Records excerpted from a collection
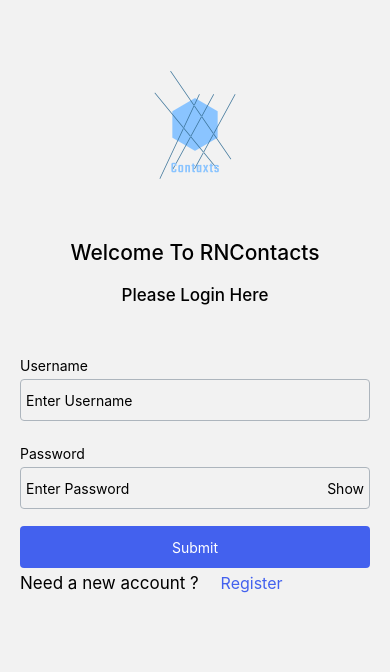
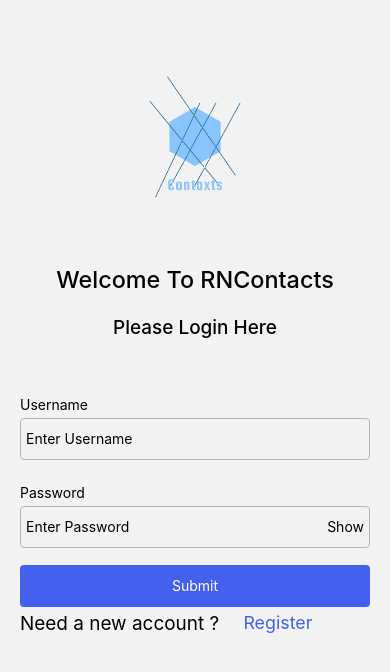
Before and after one commit to Taha-Imtiaz/React-Native-demo, a React Native app: screen / in a window 390 px wide. Shown: the top 672 px of the page. Built offline with nearby package versions, Linux system fonts and the light colour scheme.

Commit message:
complete application

```diff
--- a/package.json
+++ b/package.json
@@ -18,9 +18,10 @@
     "@react-navigation/native": "^6.0.13",
     "@react-navigation/native-stack": "^6.9.1",
     "axios": "^ 0.27.2",
+    "link": "^1.5.1",
     "prop-types": "^15.8.1",
     "react": "18.1.0",
-    "react-native": "0.70.2",
+    "react-native": "^0.70.2",
     "react-native-country-picker-modal": "^2.0.0",
     "react-native-dotenv": "^3.3.1",
     "react-native-gesture-handler": "^2.7.1",
@@ -29,6 +30,8 @@
     "react-native-reanimated": "^2.11.0",
     "react-native-safe-area-context": "^4.4.1",
     "react-native-screens": "^3.18.2",
+    "react-native-size-matters": "^0.4.0",
+    "react-native-splash-screen": "^3.3.0",
     "react-native-vector-icons": "^9.2.0"
   },
   "devDependencies": {
--- a/src/components/ContactDetailsComponent/index.js
+++ b/src/components/ContactDetailsComponent/index.js
@@ -21,7 +21,15 @@ import ImageComponent from './ImageComponent';
 import {DEFAULT_IMAGE_URI} from '../../constants/general';
 import ImagePicker from '../common/ImagePicker';
 
-const ContactDetailsComponent = ({contact, localFile, openSheet , sheetRef , onFileSelected}) => {
+const ContactDetailsComponent = ({
+  contact,
+  updatingImage,
+  uploadSucceeded,
+  localFile,
+  openSheet,
+  sheetRef,
+  onFileSelected,
+}) => {
   const {navigate} = useNavigation();
   const ListEmptyComponent = () => {
     return (
@@ -35,15 +43,20 @@ const ContactDetailsComponent = ({contact, localFile, openSheet , sheetRef , onF
   return (
     <ScrollView style={styles.scrollView}>
       <View style={styles.container}>
-        {contact_picture && <ImageComponent src={contact_picture} />}
-        {!contact_picture && (
-          <View style = {{alignItems:"center",paddingVertical:20}}>
+        {(contact_picture || uploadSucceeded) && <ImageComponent src={contact_picture || localFile?.path} />}
+        {!contact_picture && !uploadSucceeded && (
+          <View style={{alignItems: 'center', paddingVertical: 20}}>
             <Image
               source={{uri: localFile?.path || DEFAULT_IMAGE_URI}}
               style={styles.imageView}
             />
-            <TouchableOpacity onPress={() => {openSheet()}}>
-              <Text style = {{color:colors.primary}}>Add Picture</Text>
+            <TouchableOpacity
+              onPress={() => {
+                openSheet();
+              }}>
+              <Text style={{color: colors.primary}}>
+                {updatingImage ? 'Updating...' : 'Add Picture'}
+              </Text>
             </TouchableOpacity>
           </View>
         )}
@@ -125,7 +138,6 @@ const ContactDetailsComponent = ({contact, localFile, openSheet , sheetRef , onF
         />
       </View>
       <ImagePicker onFileSelected={onFileSelected} ref={sheetRef} />
-
     </ScrollView>
   );
 };
--- a/src/components/Login/index.js
+++ b/src/components/Login/index.js
@@ -1,6 +1,7 @@
 import {useNavigation} from '@react-navigation/native';
 import React, {useState} from 'react';
 import {Image, Text, TextInput, TouchableOpacity, View} from 'react-native';
+import { scale } from 'react-native-size-matters';
 import Container from '../../components/common/Container';
 import CustomButton from '../../components/common/CustomButton';
 import Input from '../../components/common/Input';
@@ -15,8 +16,8 @@ const LoginComponent = ({onChange, onSubmit, justSignedUp, form, loading, error}
     <Container>
       <Image
         source={require(`../../assets/images/logo.png`)}
-        height={70}
-        width={70}
+        height={scale(70)}
+        width={scale(70)}
         style={styles.logoImage}
       />
       <View>
--- a/src/components/Login/styles.js
+++ b/src/components/Login/styles.js
@@ -1,37 +1,38 @@
 import {StyleSheet} from 'react-native';
 import colors from '../../assets/theme/colors';
+import {ScaledSheet} from 'react-native-size-matters'
 
-export default StyleSheet.create({
+export default ScaledSheet.create({
   logoImage: {
-    height: 150,
-    width: 150,
+    height: '150@s',
+    width: '150@s',
     alignSelf: 'center',
-    marginTop: 50,
+    marginTop: '50@s',
   },
   title: {
-    fontSize: 21,
+    fontSize: '21@s',
     textAlign: 'center',
-    paddingTop: 20,
+    paddingTop: '20@s',
     fontWeight: '500',
   },
   subTitle: {
-    fontSize: 17,
+    fontSize: '17@s',
     textAlign: 'center',
-    paddingVertical: 20,
+    paddingVertical: '20@s',
     fontWeight: '500',
   },
   form: {
-    paddingTop: 20,
+    paddingTop: '20@s',
   },
   createSection: {
     flexDirection: 'row',
   },
   linkBtn: {
-    paddingLeft: 17,
+    paddingLeft: '17@s',
     color: colors.primary,
-    fontSize: 16,
+    fontSize: '16@s',
   },
   infoText: {
-    fontSize: 17,
+    fontSize: '17@s',
   },
 });
--- a/src/navigations/index.js
+++ b/src/navigations/index.js
@@ -2,10 +2,11 @@ import AsyncStorage from '@react-native-async-storage/async-storage';
 import {NavigationContainer} from '@react-navigation/native';
 import React, {useContext, useEffect, useState} from 'react';
 import {ActivityIndicator} from 'react-native';
+import SplashScreen from 'react-native-splash-screen';
 import {GlobalContext} from '../context/Provider';
 import AuthNavigator from './AuthNavigator';
 import DrawerNavigator from './DrawerNavigator';
-import { navigationRef } from './SideMenu/RootNavigator';
+import {navigationRef} from './SideMenu/RootNavigator';
 
 const AppNavContainer = () => {
   const {
@@ -29,15 +30,17 @@ const AppNavContainer = () => {
   useEffect(() => {
     getUser();
   }, [isLoggedIn]);
+
+  useEffect(() => {
+    if (authLoaded) {
+      SplashScreen.hide(); //when app loaded hide splash screen
+    }
+  }, [authLoaded]);
   return (
     <>
       {authLoaded ? (
         <NavigationContainer ref={navigationRef}>
-          {isAuthenticated ? (
-            <DrawerNavigator />
-          ) : (
-            <AuthNavigator />
-          )}
+          {isAuthenticated ? <DrawerNavigator /> : <AuthNavigator />}
         </NavigationContainer>
       ) : (
         <ActivityIndicator />
--- a/src/screens/ContactDetail/index.js
+++ b/src/screens/ContactDetail/index.js
@@ -10,9 +10,11 @@ import {
 import colors from '../../assets/theme/colors';
 import Icon from '../../components/common/Icon';
 import ContactDetailsComponent from '../../components/ContactDetailsComponent';
-import {CONTACT_LIST} from '../../constants/routeNames';
+import {CONTACT_DETAIL, CONTACT_LIST} from '../../constants/routeNames';
 import deleteContact from '../../context/actions/contacts/deleteContact';
+import editContact from '../../context/actions/contacts/editContact';
 import {GlobalContext} from '../../context/Provider';
+import uploadImage from '../../helpers/uploadImage';
 import {navigate} from '../../navigations/SideMenu/RootNavigator';
 
 const ContactDetail = () => {
@@ -28,6 +30,8 @@ const ContactDetail = () => {
   const {setOptions} = useNavigation();
   const sheetRef = useRef(null);
   const [localFile, setLocalFile] = useState(null);
+  const [updatingImage, setUpdatingImage] = useState(false);
+  const [uploadSucceeded, setUploadSucceeded] = useState(false);
 
   useEffect(() => {
     if (item) {
@@ -97,20 +101,35 @@ const ContactDetail = () => {
     // closeSheet
     closeSheet();
     setLocalFile(image);
-
-    // upload picture when user choose it
-    setIsUploading(true);
+    console.log(`local file ${localFile}`);
+    // upload picture to firebase when user choose it
+    setUpdatingImage(true);
     uploadImage(localFile)(url => {
-      setIsUploading(false);
+      const {
+        first_name: firstName,
+        last_name: lastName,
+        phone_number: phoneNumber,
+        country_code: phoneCode,
+        is_favorite: isFavorite,
+      } = item;
       editContact(
-        {...form, contactPicture: url},
-        params?.contact.id,
+        {
+          firstName,
+          lastName,
+          phoneNumber,
+          phoneCode,
+          isFavorite,
+          contactPicture: url,
+        },
+        item.id,
       )(contactsDispatch)(item => {
-        navigate(CONTACT_DETAIL, {item});
+        // navigate(CONTACT_DETAIL, {item});
+        setUpdatingImage(false);
+        setUploadSucceeded(true);
       });
     })(err => {
       console.log('err :>> ', err);
-      setIsUploading(false);
+      setUpdatingImage(false);
     });
   };
 
@@ -120,7 +139,9 @@ const ContactDetail = () => {
       onFileSelected={onFileSelected}
       openSheet={openSheet}
       contact={item}
-      localFile = {localFile}
+      localFile={localFile}
+      uploadSucceeded={uploadSucceeded}
+      updatingImage={updatingImage}
     />
   );
 };
```
Also changed, not shown: 13 other files (tests, documents, lock files or other folders).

Try it -
Which lines above contain "TouchableOpacity"? Show each of them.

Solved exercise -
-            <TouchableOpacity onPress={() => {openSheet()}}>
+            <TouchableOpacity
             </TouchableOpacity>
 import {Image, Text, TextInput, TouchableOpacity, View} from 'react-native';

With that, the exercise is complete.